– Can literature sacrifice evil and deliberately deprive itself of gripping plot, intrigue, etc. for good and peace? And in general, it seems that nothing compares to the literary world in the number of works that aestheticize evil, make it sexual, magnetic and incredibly attractive.
I'm not sure whether literature should be accused of the aestheticization of evil. It is impossible to deny it – here you are right. But blaming literature for that is like complaining about a mirror. Literature is primarily about the plots and character development, more about "how" than about "what". You can't do anything - a person is contradictory. And the good in it is often dull and bland. Remember Andrukhovych's character Albert Vyrozemsky. I don't know if he would have been so attractive and likable if he hadn't done evil, if he hadn't been torn between good and evil, and if he hadn't dared to make a pact with the Devil. If we find the reason for the reader's sympathy for this character, we will also find the answer to the question of the aestheticization of evil. I think it is in this "how". Therefore, evil will never leave literature.
– I do not blame it, but literature it's still like the main subject of our conversation. But let's move on, what is the appeal and attractiveness of Albert's character for you? I love such individuals for their disobedience and careless attitude for the rules, which often bind us without obvious benefit for the general public prosperity. Or even such a catch-up: if you were an evil character in some literary work, then who exactly? What type of evil do you think would suit you best?
And here I agree with you. Just as a violator of peace and rules, Albert is sympathetic. He is a white raven in the world of black cassocks. I love him not for his evil deeds, but for his desire for loneliness and independence. He is a revived romantic hero. As for my private evil, here I will simply borrow from others what I am not loved for: such as arrogance, snobbery, and sometimes cynicism. So, perhaps, in some work, I could imagine myself as such a top cynical snob. Although people who know me better don't think so – or they don't tell me the truth. I could easily try on such an image. Somewhere I feel the rightness of strangers: pride and arrogance are my weaknesses among all other manifestations of evil. Well, I'm not a saint. I am far from Bishop Borys Gudziak.

– Meanwhile, lately I think to myself that in fact in today's world there is a lack of such contradictory non-conformists in the style of Albert, or someone like Nietzsche, who would show what is conditional intellectual terrorism or challenging acceptable moral norms. For now, even good and evil are strictly polar, and are prevailed either by the overly boring super-good ones or by the evil ones that are disgusting with vulgarity.
I have never lacked such people – at least in literature. Such "half-gremlins" were Thomas Bernhard, Philip Roth, Michel Houellebecq. The latter is still alive – and thank God. Houellebecq is, in my opinion, the uncrowned king among those shakers of norms. And I don't think that good and evil are strictly polar in today's human world. If this were true, there would be no such thing as post-truth, when evil wears the guise of truth and is perceived by people as good.

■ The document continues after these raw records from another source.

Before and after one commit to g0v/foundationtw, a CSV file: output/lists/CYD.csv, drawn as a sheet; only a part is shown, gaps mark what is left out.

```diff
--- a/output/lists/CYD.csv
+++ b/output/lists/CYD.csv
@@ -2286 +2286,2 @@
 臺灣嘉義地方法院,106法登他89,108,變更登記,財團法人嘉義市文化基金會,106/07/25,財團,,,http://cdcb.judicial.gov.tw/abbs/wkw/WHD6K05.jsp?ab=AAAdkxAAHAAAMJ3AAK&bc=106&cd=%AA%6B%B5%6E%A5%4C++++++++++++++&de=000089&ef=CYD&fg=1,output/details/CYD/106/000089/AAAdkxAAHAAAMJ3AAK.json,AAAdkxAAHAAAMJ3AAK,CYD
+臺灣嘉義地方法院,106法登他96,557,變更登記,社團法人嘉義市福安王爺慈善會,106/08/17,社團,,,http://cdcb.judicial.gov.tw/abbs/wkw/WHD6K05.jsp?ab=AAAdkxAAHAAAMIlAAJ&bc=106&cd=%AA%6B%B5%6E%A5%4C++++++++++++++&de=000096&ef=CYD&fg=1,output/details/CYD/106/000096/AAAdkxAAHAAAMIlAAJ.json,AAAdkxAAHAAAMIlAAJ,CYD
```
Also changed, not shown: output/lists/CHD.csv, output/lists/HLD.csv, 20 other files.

– And here we risk falling into the problems of politics, and we do not need to. So let's talk about the TV series. If I'm not mistaken, you consistently consume this kind of cultural product (can they be called that?). But why do you watch TV series? What attracts you to them the most?
I'm not attracted to TV series as a cultural product. I just can't ignore them sometimes because there are interesting films among them, as in the "full length" ones. But I'm definitely not their follower, who hunts for them or specifically monitors them. I would still prefer a feature film. TV series are the most insidious thefts of time, which we never have enough. Therefore, they are still exceptions rather than something stable in life. Only books are really stable.
– I completely agree, the current dominance of TV series, which also often claim the title of intellectual, mandatory for viewing, scares me in general. Do you think they will ever be replaced by some even more interactive ways of killing time, or this drug with humanity for a long time?
The same Houellebecq could obviously give you a satisfactory answer to this question, but I think it's been with us for a long time. Producers can engage viewers in the creation of plots. But I doubt that the main thing will change – the principle of seriality, long and slow storytelling. This industry will not close as long as it brings steady and big profits.
– You use the phrase "long and slow storytelling" here, but isn't literature the same? Especially with the fashion for great novels.
I'm not sure there's anything like "fashion for great novels." Just a rough novel – one of the forms of existence of the epic genre. Here, on the contrary, I see a certain durability and permanence: from "Don Quixote" through Mann's "Buddenbrocks" and "Peasants" by Raymont to "Memory" of Nadas, "Affectionate" by Littel or "Books of Jacob" by Tokarchuk, this "fashion" calmly exists in every literary generation. For epic literature, a detailed nuance of the described or fictional reality has long been the norm. Rough novels do not fall from the sky, but have a long tradition. So yes, you are right. Someone – I don't remember who exactly – said that modern TV series are not substitutes for rough novels, but the roughest novels embodied by cinematic means. This is a kind of wandering of the genre between different types of art. With the difference that the textual narrative and the visual one have, quite naturally, different ways of embodiment and influence fall on the recipient. When reading a rough novel, all readers watch their personal "movies". The epic story embodied in the TV series has no such variability. The picture here is the same for everyone. I think this is a fundamental reason not to take the metaphor of TV series as novels literally. Still, there is definitely something in it. The story "The Handmaid’s Tale" based on the novel by Margaret Atwood made the text of the novel available to hundreds of millions of people. By the way, the novel itself is not so rude. But when we abstract from the adaptations of literature and evaluate pure examples of the serial genre, they also have a lot in common with literature. In "Let's go ashore" every step of the heroes is nuanced in detail; the characters, as in rough novels, undergo stunning transformations of character. So there are commonalities here, and there is no shortage of differences.

– I agree. And I have the following question, which is already near-final to our conversation. Is your slightly Buddhist, calm attitude to provocative questions (not in this conversation at all) is it the result of some meditation, life experience or just innate calmness and balance? I just know very few people who would be able, like you, to maintain neutrality to events and things that simply turn others into aggressive bullies.
Well, first of all, I like provocative questions. And secondly, I haven't been going to prove or lure anyone to my faith for a long time because I have no faith as such. But I'm not calm at all. This impression is probably due to the peculiarities of the outsider view. And I'm really far from balanced. I will say this: all my life I fled from the darkness of life's predestination and ignorance to culture. If you can somehow describe my life "Tao", then you could only do it that way. Apparently, it is culture that gives me this peace, and under the culture I live as a very ordinary "barbarian". It's just that neither people nor I would really be interested in this barbarian at all.
– And why do you like provocative questions? Is this something in the same category as the pleasure of reading books about evil?
No, a little out of that category. Each provocative question helps either to see the problem in a new light, or to assert you in something, or to change your opinion. And most importantly, such questions stimulate thinking. Because nothing more important than thinking has been invented yet, or more beautiful.

translated by Kateryna Kazimirova

Short profile

Poet, publicist and translator, columnist. Member of the Ukrainian Writers Association. Laureate of the Smoloskip Publishing House Prize. BBC Book of the Year in the Essay category for the book Cerebro, 2018.